Revision comparison data
++++++

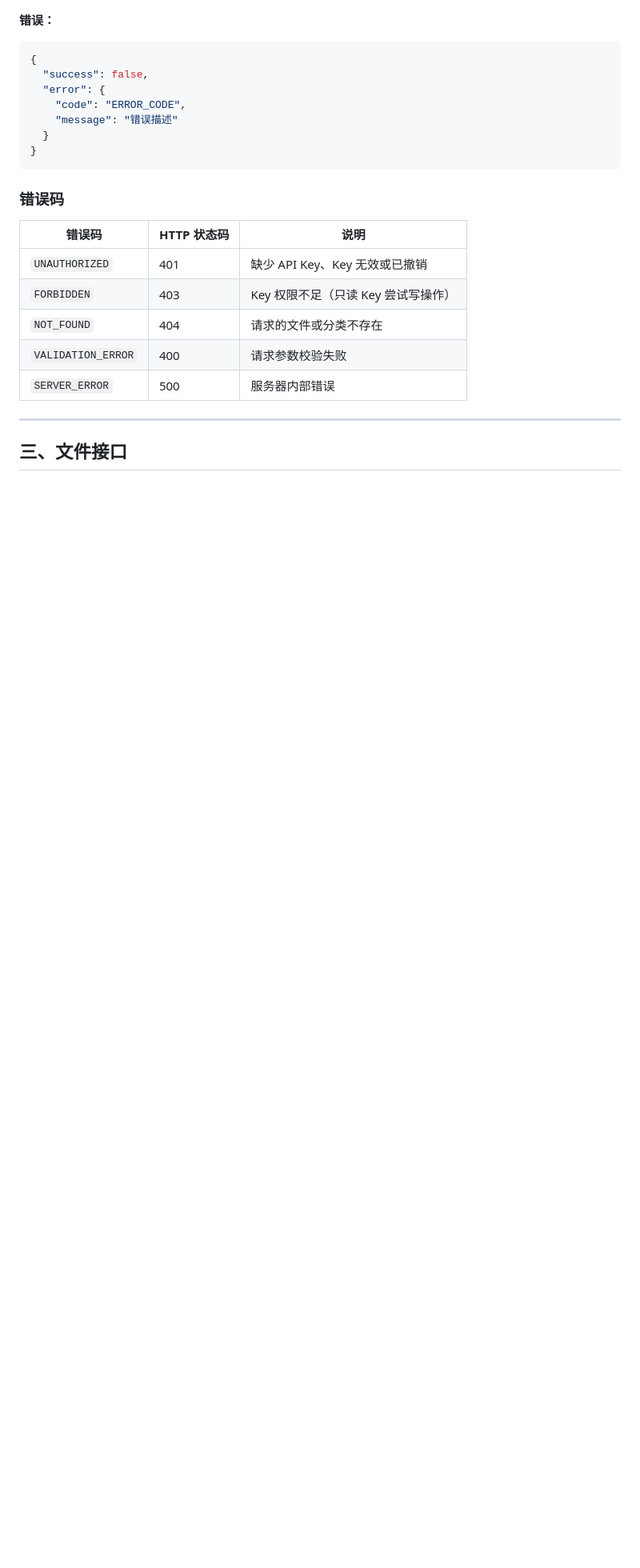
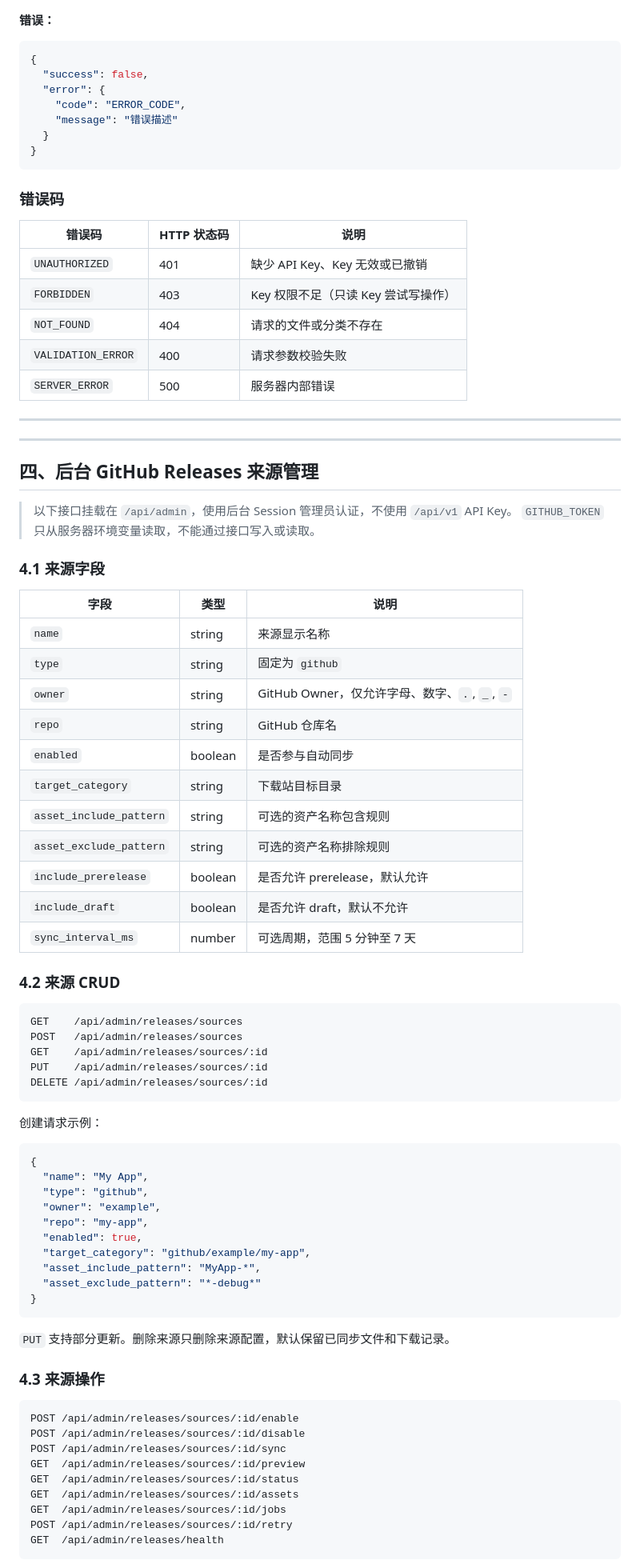
Before and after one commit to huihuisway/download-site, a Markdown page: docs/API.md, the part around one of its changes. Shown at 80% size. Drawn GitHub-style; blank space fills up the shorter version.

````diff
--- a/docs/API.md
+++ b/docs/API.md
@@ -65,4 +65,67 @@ Authorization: Bearer dk_xxxxxxxxxxxxxxxxxxxxxxxxxxxxxx
 
 ---
 
-## 三、文件接口
+---
+
+## 四、后台 GitHub Releases 来源管理
+
+> 以下接口挂载在 `/api/admin`，使用后台 Session 管理员认证，不使用 `/api/v1` API Key。
+> `GITHUB_TOKEN` 只从服务器环境变量读取，不能通过接口写入或读取。
+
+### 4.1 来源字段
+
+| 字段 | 类型 | 说明 |
+|---|---|---|
+| `name` | string | 来源显示名称 |
+| `type` | string | 固定为 `github` |
+| `owner` | string | GitHub Owner，仅允许字母、数字、`.`, `_`, `-` |
+| `repo` | string | GitHub 仓库名 |
+| `enabled` | boolean | 是否参与自动同步 |
+| `target_category` | string | 下载站目标目录 |
+| `asset_include_pattern` | string | 可选的资产名称包含规则 |
+| `asset_exclude_pattern` | string | 可选的资产名称排除规则 |
+| `include_prerelease` | boolean | 是否允许 prerelease，默认允许 |
+| `include_draft` | boolean | 是否允许 draft，默认不允许 |
+| `sync_interval_ms` | number | 可选周期，范围 5 分钟至 7 天 |
+
+### 4.2 来源 CRUD
+
+```text
+GET    /api/admin/releases/sources
+POST   /api/admin/releases/sources
+GET    /api/admin/releases/sources/:id
+PUT    /api/admin/releases/sources/:id
+DELETE /api/admin/releases/sources/:id
+```
+
+创建请求示例：
+
+```json
+{
+  "name": "My App",
+  "type": "github",
+  "owner": "example",
+  "repo": "my-app",
+  "enabled": true,
+  "target_category": "github/example/my-app",
+  "asset_include_pattern": "MyApp-*",
+  "asset_exclude_pattern": "*-debug*"
+}
+```
+
+`PUT` 支持部分更新。删除来源只删除来源配置，默认保留已同步文件和下载记录。
+
+### 4.3 来源操作
+
+```text
+POST /api/admin/releases/sources/:id/enable
+POST /api/admin/releases/sources/:id/disable
+POST /api/admin/releases/sources/:id/sync
+GET  /api/admin/releases/sources/:id/preview
+GET  /api/admin/releases/sources/:id/status
+GET  /api/admin/releases/sources/:id/assets
+GET  /api/admin/releases/sources/:id/jobs
+POST /api/admin/releases/sources/:id/retry
+GET  /api/admin/releases/health
+```
+
````
Also changed, not shown: other parts of docs/API.md (+6 -0 lines), README.md (+61 -2 lines).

++++++

What is being asked
Copy all of the data word for word, and keep the pictures out of it.

Solution to this exercise
Before and after one commit to huihuisway/download-site, a Markdown page: docs/API.md, the part around one of its changes. Shown at 80% size. Drawn GitHub-style; blank space fills up the shorter version.

````diff
--- a/docs/API.md
+++ b/docs/API.md
@@ -65,4 +65,67 @@ Authorization: Bearer dk_xxxxxxxxxxxxxxxxxxxxxxxxxxxxxx
 
 ---
 
-## 三、文件接口
+---
+
+## 四、后台 GitHub Releases 来源管理
+
+> 以下接口挂载在 `/api/admin`，使用后台 Session 管理员认证，不使用 `/api/v1` API Key。
+> `GITHUB_TOKEN` 只从服务器环境变量读取，不能通过接口写入或读取。
+
+### 4.1 来源字段
+
+| 字段 | 类型 | 说明 |
+|---|---|---|
+| `name` | string | 来源显示名称 |
+| `type` | string | 固定为 `github` |
+| `owner` | string | GitHub Owner，仅允许字母、数字、`.`, `_`, `-` |
+| `repo` | string | GitHub 仓库名 |
+| `enabled` | boolean | 是否参与自动同步 |
+| `target_category` | string | 下载站目标目录 |
+| `asset_include_pattern` | string | 可选的资产名称包含规则 |
+| `asset_exclude_pattern` | string | 可选的资产名称排除规则 |
+| `include_prerelease` | boolean | 是否允许 prerelease，默认允许 |
+| `include_draft` | boolean | 是否允许 draft，默认不允许 |
+| `sync_interval_ms` | number | 可选周期，范围 5 分钟至 7 天 |
+
+### 4.2 来源 CRUD
+
+```text
+GET    /api/admin/releases/sources
+POST   /api/admin/releases/sources
+GET    /api/admin/releases/sources/:id
+PUT    /api/admin/releases/sources/:id
+DELETE /api/admin/releases/sources/:id
+```
+
+创建请求示例：
+
+```json
+{
+  "name": "My App",
+  "type": "github",
+  "owner": "example",
+  "repo": "my-app",
+  "enabled": true,
+  "target_category": "github/example/my-app",
+  "asset_include_pattern": "MyApp-*",
+  "asset_exclude_pattern": "*-debug*"
+}
+```
+
+`PUT` 支持部分更新。删除来源只删除来源配置，默认保留已同步文件和下载记录。
+
+### 4.3 来源操作
+
+```text
+POST /api/admin/releases/sources/:id/enable
+POST /api/admin/releases/sources/:id/disable
+POST /api/admin/releases/sources/:id/sync
+GET  /api/admin/releases/sources/:id/preview
+GET  /api/admin/releases/sources/:id/status
+GET  /api/admin/releases/sources/:id/assets
+GET  /api/admin/releases/sources/:id/jobs
+POST /api/admin/releases/sources/:id/retry
+GET  /api/admin/releases/health
+```
+
````
Also changed, not shown: other parts of docs/API.md (+6 -0 lines), README.md (+61 -2 lines).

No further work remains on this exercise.